*Your instructions:* Find the lines in the records below that contain "color", and report each of them.

──────────────────────────────

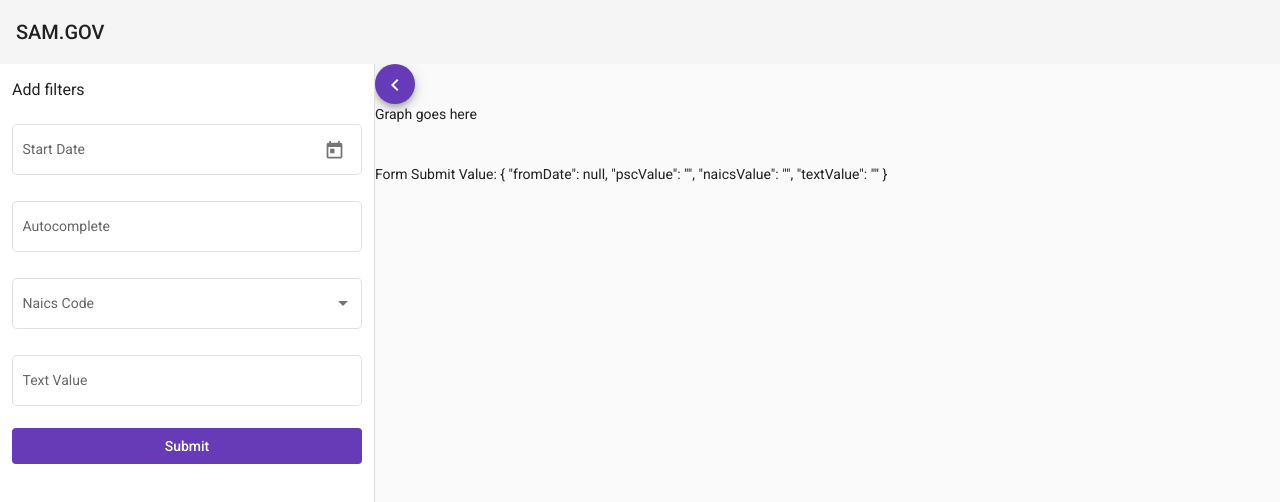
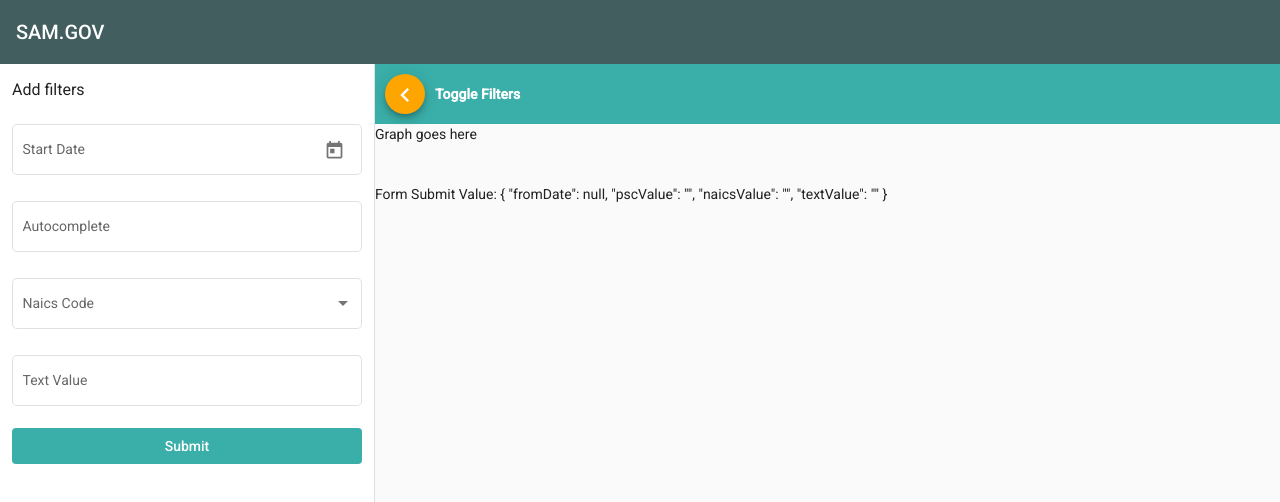
Before and after one commit to CharanMareedu-REISys/sam-api-challenge, an Angular app: page / in a window 1280 px wide. Shown: the top 502 px of the page. Built offline with nearby package versions, Linux system fonts and the light colour scheme.

Commit message:
d3 lib changes

```diff
--- a/package.json
+++ b/package.json
@@ -21,6 +21,7 @@
     "@angular/platform-browser": "~10.0.4",
     "@angular/platform-browser-dynamic": "~10.0.4",
     "@angular/router": "~10.0.4",
+    "d3": "^5.16.0",
     "rxjs": "~6.5.5",
     "tslib": "^2.0.0",
     "zone.js": "~0.10.3"
@@ -29,9 +30,10 @@
     "@angular-devkit/build-angular": "~0.1000.3",
     "@angular/cli": "~10.0.3",
     "@angular/compiler-cli": "~10.0.4",
-    "@types/node": "^12.11.1",
+    "@types/d3": "^5.7.2",
     "@types/jasmine": "~3.5.0",
     "@types/jasminewd2": "~2.0.3",
+    "@types/node": "^12.11.1",
     "codelyzer": "^6.0.0",
     "jasmine-core": "~3.5.0",
     "jasmine-spec-reporter": "~5.0.0",
--- a/src/app/app.component.html
+++ b/src/app/app.component.html
@@ -1,4 +1,4 @@
-<mat-toolbar>
+<mat-toolbar style="background-color: #425e5e;color: white;">
   <span>SAM.GOV</span>
 </mat-toolbar>
 <mat-sidenav-container class="example-container">
@@ -36,11 +36,12 @@
     </form>
   </mat-sidenav>
   <mat-sidenav-content>
-    <div>
-
+    <div style="background-color: #3aafa9;color: white;height: 60px;display: flex;
+    align-items: center;padding-left: 10px;">
       <button mat-mini-fab color="primary" aria-label="Show Filters" (click)="sidenav.toggle()">
-        <mat-icon>{{opened ? "navigate_before":"navigate_next"}}</mat-icon>
+        <mat-icon inline='"true"'>{{opened ? "navigate_before":"navigate_next"}}</mat-icon>
       </button>
+      <strong style="margin-left: 10px;">Toggle Filters</strong>
     </div>
 
     Graph goes here
--- a/src/app/app.component.scss
+++ b/src/app/app.component.scss
@@ -18,3 +18,18 @@
   .filter-toggle{
     border-radius: 50%;
   }
+  .mat-flat-button.mat-primary, .mat-raised-button.mat-primary, .mat-fab.mat-primary {
+    background-color: #3aafa9;
+}
+
+.mat-mini-fab.mat-primary{
+  background-color: orange;
+}
+
+// .mat-focused {
+//   color: orange;
+// }
+
+.mat-icon {
+  transform: scale(2);
+}
```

──────────────────────────────

*Output of the exercise:*
+<mat-toolbar style="background-color: #425e5e;color: white;">
+    <div style="background-color: #3aafa9;color: white;height: 60px;display: flex;
       <button mat-mini-fab color="primary" aria-label="Show Filters" (click)="sidenav.toggle()">
+    background-color: #3aafa9;
+  background-color: orange;
+//   color: orange;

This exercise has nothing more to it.